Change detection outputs

──────

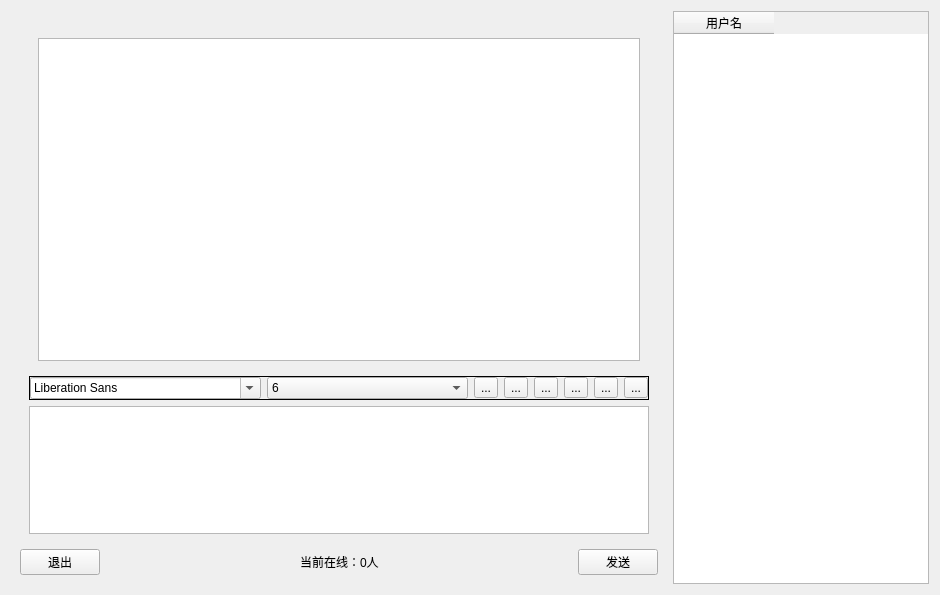
Qt form chatroom/chatroom/widget.ui (Ph0m1/xupt-linux-plan) before a commit.
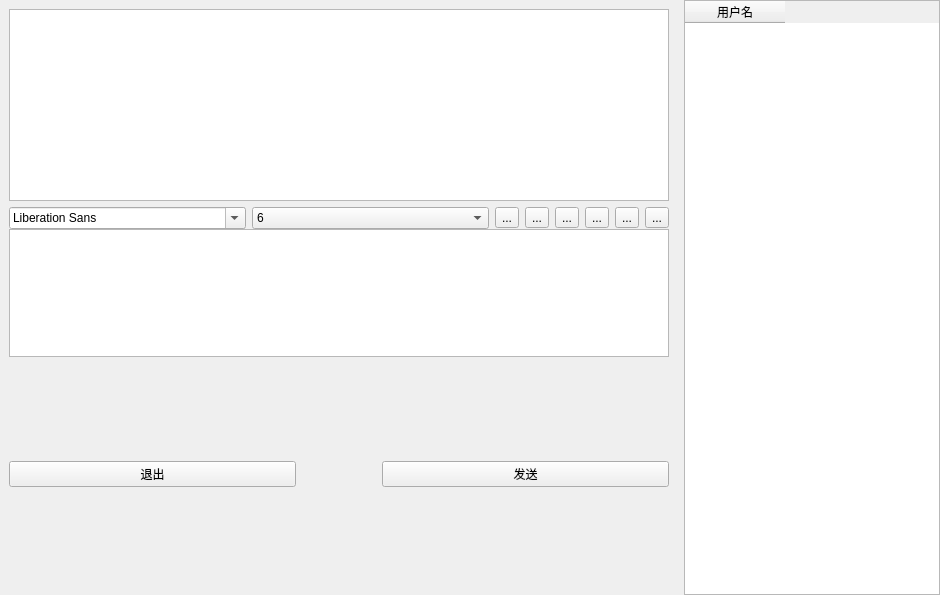
The same form after that commit. Icons and pictures are not drawn.

Diff of the .ui file:
```diff
--- a/chatroom/chatroom/widget.ui
+++ b/chatroom/chatroom/widget.ui
@@ -14,6 +14,18 @@
    <string>Widget</string>
   </property>
   <layout class="QHBoxLayout" name="horizontalLayout_5">
+   <property name="leftMargin">
+    <number>0</number>
+   </property>
+   <property name="topMargin">
+    <number>0</number>
+   </property>
+   <property name="rightMargin">
+    <number>0</number>
+   </property>
+   <property name="bottomMargin">
+    <number>0</number>
+   </property>
    <item>
     <widget class="QWidget" name="widget_8" native="true">
      <layout class="QHBoxLayout" name="horizontalLayout_4">
@@ -35,6 +47,21 @@
          <item>
           <widget class="QWidget" name="widget_5" native="true">
            <layout class="QVBoxLayout" name="verticalLayout_3">
+            <property name="spacing">
+             <number>0</number>
+            </property>
+            <property name="leftMargin">
+             <number>0</number>
+            </property>
+            <property name="topMargin">
+             <number>0</number>
+            </property>
+            <property name="rightMargin">
+             <number>0</number>
+            </property>
+            <property name="bottomMargin">
+             <number>0</number>
+            </property>
             <item>
              <widget class="QWidget" name="widget_3" native="true">
               <layout class="QVBoxLayout" name="verticalLayout">
@@ -53,6 +80,18 @@
                <item>
                 <widget class="QWidget" name="widget" native="true">
                  <layout class="QHBoxLayout" name="horizontalLayout">
+                  <property name="leftMargin">
+                   <number>0</number>
+                  </property>
+                  <property name="topMargin">
+                   <number>0</number>
+                  </property>
+                  <property name="rightMargin">
+                   <number>0</number>
+                  </property>
+                  <property name="bottomMargin">
+                   <number>0</number>
+                  </property>
                   <item>
                    <widget class="QTextBrowser" name="MsgBrowser">
                     <property name="sizePolicy">
@@ -69,7 +108,7 @@
                <item>
                 <widget class="QFrame" name="frame_2">
                  <property name="frameShape">
-                  <enum>QFrame::Shape::Box</enum>
+                  <enum>QFrame::NoFrame</enum>
                  </property>
                  <layout class="QHBoxLayout" name="horizontalLayout_2">
                   <property name="leftMargin">
@@ -155,7 +194,7 @@
                      <string>...</string>
                     </property>
                     <property name="icon">
-                     <iconset resource="log.qrc">
+                     <iconset>
                       <normaloff>:/Header/images/strong.png</normaloff>:/Header/images/strong.png</iconset>
                     </property>
                     <property name="iconSize">
@@ -178,7 +217,7 @@
                      <string>...</string>
                     </property>
                     <property name="icon">
-                     <iconset resource="log.qrc">
+                     <iconset>
                       <normaloff>:/Header/images/underline.png</normaloff>:/Header/images/underline.png</iconset>
                     </property>
                     <property name="iconSize">
@@ -201,7 +240,7 @@
                      <string>...</string>
                     </property>
                     <property name="icon">
-                     <iconset resource="log.qrc">
+                     <iconset>
                       <normaloff>:/Header/images/itallc.png</normaloff>:/Header/images/itallc.png</iconset>
                     </property>
                     <property name="iconSize">
@@ -247,7 +286,7 @@
                      <string>...</string>
                     </property>
                     <property name="icon">
-                     <iconset resource="log.qrc">
+                     <iconset>
                       <normaloff>:/Header/images/clear.png</normaloff>:/Header/images/clear.png</iconset>
                     </property>
                     <property name="iconSize">
@@ -270,7 +309,7 @@
                      <string>...</string>
                     </property>
                     <property name="icon">
-                     <iconset resource="log.qrc">
+                     <iconset>
                       <normaloff>:/Header/images/clike.png</normaloff>:/Header/images/clike.png</iconset>
                     </property>
                     <property name="iconSize">
@@ -351,9 +390,6 @@
             </item>
             <item>
              <spacer name="horizontalSpacer_3">
-              <property name="orientation">
-               <enum>Qt::Orientation::Horizontal</enum>
-              </property>
               <property name="sizeHint" stdset="0">
                <size>
                 <width>40</width>
@@ -362,18 +398,8 @@
               </property>
              </spacer>
             </item>
-            <item>
-             <widget class="QLabel" name="onlinepeople">
-              <property name="text">
-               <string>当前在线：0人</string>
-              </property>
-             </widget>
-            </item>
             <item>
              <spacer name="horizontalSpacer">
-              <property name="orientation">
-               <enum>Qt::Orientation::Horizontal</enum>
-              </property>
               <property name="sizeHint" stdset="0">
                <size>
                 <width>40</width>
```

──────

#### EXERCISE OBJECTIVE
The records above should be retyped in full and exactly; omit the pictures.

#### SOLVED PROBLEM
Qt form chatroom/chatroom/widget.ui (Ph0m1/xupt-linux-plan) before a commit.
The same form after that commit. Icons and pictures are not drawn.

Diff of the .ui file:
```diff
--- a/chatroom/chatroom/widget.ui
+++ b/chatroom/chatroom/widget.ui
@@ -14,6 +14,18 @@
    <string>Widget</string>
   </property>
   <layout class="QHBoxLayout" name="horizontalLayout_5">
+   <property name="leftMargin">
+    <number>0</number>
+   </property>
+   <property name="topMargin">
+    <number>0</number>
+   </property>
+   <property name="rightMargin">
+    <number>0</number>
+   </property>
+   <property name="bottomMargin">
+    <number>0</number>
+   </property>
    <item>
     <widget class="QWidget" name="widget_8" native="true">
      <layout class="QHBoxLayout" name="horizontalLayout_4">
@@ -35,6 +47,21 @@
          <item>
           <widget class="QWidget" name="widget_5" native="true">
            <layout class="QVBoxLayout" name="verticalLayout_3">
+            <property name="spacing">
+             <number>0</number>
+            </property>
+            <property name="leftMargin">
+             <number>0</number>
+            </property>
+            <property name="topMargin">
+             <number>0</number>
+            </property>
+            <property name="rightMargin">
+             <number>0</number>
+            </property>
+            <property name="bottomMargin">
+             <number>0</number>
+            </property>
             <item>
              <widget class="QWidget" name="widget_3" native="true">
               <layout class="QVBoxLayout" name="verticalLayout">
@@ -53,6 +80,18 @@
                <item>
                 <widget class="QWidget" name="widget" native="true">
                  <layout class="QHBoxLayout" name="horizontalLayout">
+                  <property name="leftMargin">
+                   <number>0</number>
+                  </property>
+                  <property name="topMargin">
+                   <number>0</number>
+                  </property>
+                  <property name="rightMargin">
+                   <number>0</number>
+                  </property>
+                  <property name="bottomMargin">
+                   <number>0</number>
+                  </property>
                   <item>
                    <widget class="QTextBrowser" name="MsgBrowser">
                     <property name="sizePolicy">
@@ -69,7 +108,7 @@
                <item>
                 <widget class="QFrame" name="frame_2">
                  <property name="frameShape">
-                  <enum>QFrame::Shape::Box</enum>
+                  <enum>QFrame::NoFrame</enum>
                  </property>
                  <layout class="QHBoxLayout" name="horizontalLayout_2">
                   <property name="leftMargin">
@@ -155,7 +194,7 @@
                      <string>...</string>
                     </property>
                     <property name="icon">
-                     <iconset resource="log.qrc">
+                     <iconset>
                       <normaloff>:/Header/images/strong.png</normaloff>:/Header/images/strong.png</iconset>
                     </property>
                     <property name="iconSize">
@@ -178,7 +217,7 @@
                      <string>...</string>
                     </property>
                     <property name="icon">
-                     <iconset resource="log.qrc">
+                     <iconset>
                       <normaloff>:/Header/images/underline.png</normaloff>:/Header/images/underline.png</iconset>
                     </property>
                     <property name="iconSize">
@@ -201,7 +240,7 @@
                      <string>...</string>
                     </property>
                     <property name="icon">
-                     <iconset resource="log.qrc">
+                     <iconset>
                       <normaloff>:/Header/images/itallc.png</normaloff>:/Header/images/itallc.png</iconset>
                     </property>
                     <property name="iconSize">
@@ -247,7 +286,7 @@
                      <string>...</string>
                     </property>
                     <property name="icon">
-                     <iconset resource="log.qrc">
+                     <iconset>
                       <normaloff>:/Header/images/clear.png</normaloff>:/Header/images/clear.png</iconset>
                     </property>
                     <property name="iconSize">
@@ -270,7 +309,7 @@
                      <string>...</string>
                     </property>
                     <property name="icon">
-                     <iconset resource="log.qrc">
+                     <iconset>
                       <normaloff>:/Header/images/clike.png</normaloff>:/Header/images/clike.png</iconset>
                     </property>
                     <property name="iconSize">
@@ -351,9 +390,6 @@
             </item>
             <item>
              <spacer name="horizontalSpacer_3">
-              <property name="orientation">
-               <enum>Qt::Orientation::Horizontal</enum>
-              </property>
               <property name="sizeHint" stdset="0">
                <size>
                 <width>40</width>
@@ -362,18 +398,8 @@
               </property>
              </spacer>
             </item>
-            <item>
-             <widget class="QLabel" name="onlinepeople">
-              <property name="text">
-               <string>当前在线：0人</string>
-              </property>
-             </widget>
-            </item>
             <item>
              <spacer name="horizontalSpacer">
-              <property name="orientation">
-               <enum>Qt::Orientation::Horizontal</enum>
-              </property>
               <property name="sizeHint" stdset="0">
                <size>
                 <width>40</width>
```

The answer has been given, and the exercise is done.